:: Task details ::
The word "message" marks the lines to keep; find each one in the data and copy it.

:: Version comparison data ::
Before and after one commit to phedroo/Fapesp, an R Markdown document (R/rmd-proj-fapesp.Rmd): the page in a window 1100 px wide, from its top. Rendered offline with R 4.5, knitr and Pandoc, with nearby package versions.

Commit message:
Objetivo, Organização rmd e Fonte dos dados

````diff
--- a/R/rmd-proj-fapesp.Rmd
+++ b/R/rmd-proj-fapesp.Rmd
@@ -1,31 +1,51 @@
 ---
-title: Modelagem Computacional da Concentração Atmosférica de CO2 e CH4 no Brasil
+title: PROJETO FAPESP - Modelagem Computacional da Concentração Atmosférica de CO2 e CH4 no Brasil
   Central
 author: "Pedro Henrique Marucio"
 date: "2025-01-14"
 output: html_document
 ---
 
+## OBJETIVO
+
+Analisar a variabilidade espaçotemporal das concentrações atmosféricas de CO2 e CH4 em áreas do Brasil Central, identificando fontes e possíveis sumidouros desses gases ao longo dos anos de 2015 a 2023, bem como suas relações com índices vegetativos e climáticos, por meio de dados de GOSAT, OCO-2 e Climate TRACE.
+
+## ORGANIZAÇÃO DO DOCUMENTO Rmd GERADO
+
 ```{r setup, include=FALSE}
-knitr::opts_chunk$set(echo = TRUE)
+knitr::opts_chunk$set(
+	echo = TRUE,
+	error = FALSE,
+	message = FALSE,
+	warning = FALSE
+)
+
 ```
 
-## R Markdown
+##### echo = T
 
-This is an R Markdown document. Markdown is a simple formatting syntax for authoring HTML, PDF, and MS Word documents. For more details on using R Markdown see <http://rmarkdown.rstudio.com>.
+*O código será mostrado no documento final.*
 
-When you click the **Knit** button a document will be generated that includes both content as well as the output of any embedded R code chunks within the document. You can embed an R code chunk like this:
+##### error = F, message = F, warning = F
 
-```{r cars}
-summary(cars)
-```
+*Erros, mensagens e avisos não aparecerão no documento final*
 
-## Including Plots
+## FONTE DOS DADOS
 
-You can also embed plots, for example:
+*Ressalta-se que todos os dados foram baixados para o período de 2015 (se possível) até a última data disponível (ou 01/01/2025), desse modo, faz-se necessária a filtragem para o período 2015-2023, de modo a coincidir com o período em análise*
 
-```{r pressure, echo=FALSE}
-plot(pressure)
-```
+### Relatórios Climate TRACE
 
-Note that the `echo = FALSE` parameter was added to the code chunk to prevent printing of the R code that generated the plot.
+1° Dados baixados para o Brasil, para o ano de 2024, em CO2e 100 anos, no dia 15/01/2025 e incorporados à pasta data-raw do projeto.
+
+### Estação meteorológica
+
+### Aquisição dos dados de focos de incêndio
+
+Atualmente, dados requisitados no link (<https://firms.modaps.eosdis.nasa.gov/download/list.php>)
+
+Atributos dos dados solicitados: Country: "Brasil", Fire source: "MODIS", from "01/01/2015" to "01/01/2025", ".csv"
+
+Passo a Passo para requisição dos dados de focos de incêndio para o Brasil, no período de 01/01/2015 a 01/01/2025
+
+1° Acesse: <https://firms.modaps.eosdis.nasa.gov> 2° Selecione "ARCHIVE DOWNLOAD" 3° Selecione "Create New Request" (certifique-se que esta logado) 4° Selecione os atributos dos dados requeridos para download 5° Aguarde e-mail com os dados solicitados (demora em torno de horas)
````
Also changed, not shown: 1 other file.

---

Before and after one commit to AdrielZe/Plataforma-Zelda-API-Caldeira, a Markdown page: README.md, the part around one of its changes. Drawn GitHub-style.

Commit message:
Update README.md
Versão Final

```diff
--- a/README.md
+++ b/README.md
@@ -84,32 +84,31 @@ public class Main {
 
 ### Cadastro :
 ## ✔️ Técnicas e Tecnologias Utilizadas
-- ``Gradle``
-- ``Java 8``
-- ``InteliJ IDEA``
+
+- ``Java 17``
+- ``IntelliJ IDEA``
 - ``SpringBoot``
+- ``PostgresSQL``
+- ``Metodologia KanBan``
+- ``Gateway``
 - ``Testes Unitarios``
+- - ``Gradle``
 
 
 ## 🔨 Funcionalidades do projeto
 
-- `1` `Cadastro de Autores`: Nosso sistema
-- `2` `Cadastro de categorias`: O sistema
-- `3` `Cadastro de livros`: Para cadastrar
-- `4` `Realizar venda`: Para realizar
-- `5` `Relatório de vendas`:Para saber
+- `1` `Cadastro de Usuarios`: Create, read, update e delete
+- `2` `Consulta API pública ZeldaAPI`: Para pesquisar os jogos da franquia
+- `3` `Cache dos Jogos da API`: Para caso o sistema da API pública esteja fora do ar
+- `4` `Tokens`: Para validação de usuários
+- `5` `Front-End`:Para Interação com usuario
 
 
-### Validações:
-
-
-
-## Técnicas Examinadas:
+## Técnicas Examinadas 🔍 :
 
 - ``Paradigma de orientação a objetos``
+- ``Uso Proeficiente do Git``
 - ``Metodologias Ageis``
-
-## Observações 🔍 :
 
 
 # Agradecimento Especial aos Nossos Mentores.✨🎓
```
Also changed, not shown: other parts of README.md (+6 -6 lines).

:: Solved exercise ::
Commit message:
+	message = FALSE,
+##### error = F, message = F, warning = F
Commit message:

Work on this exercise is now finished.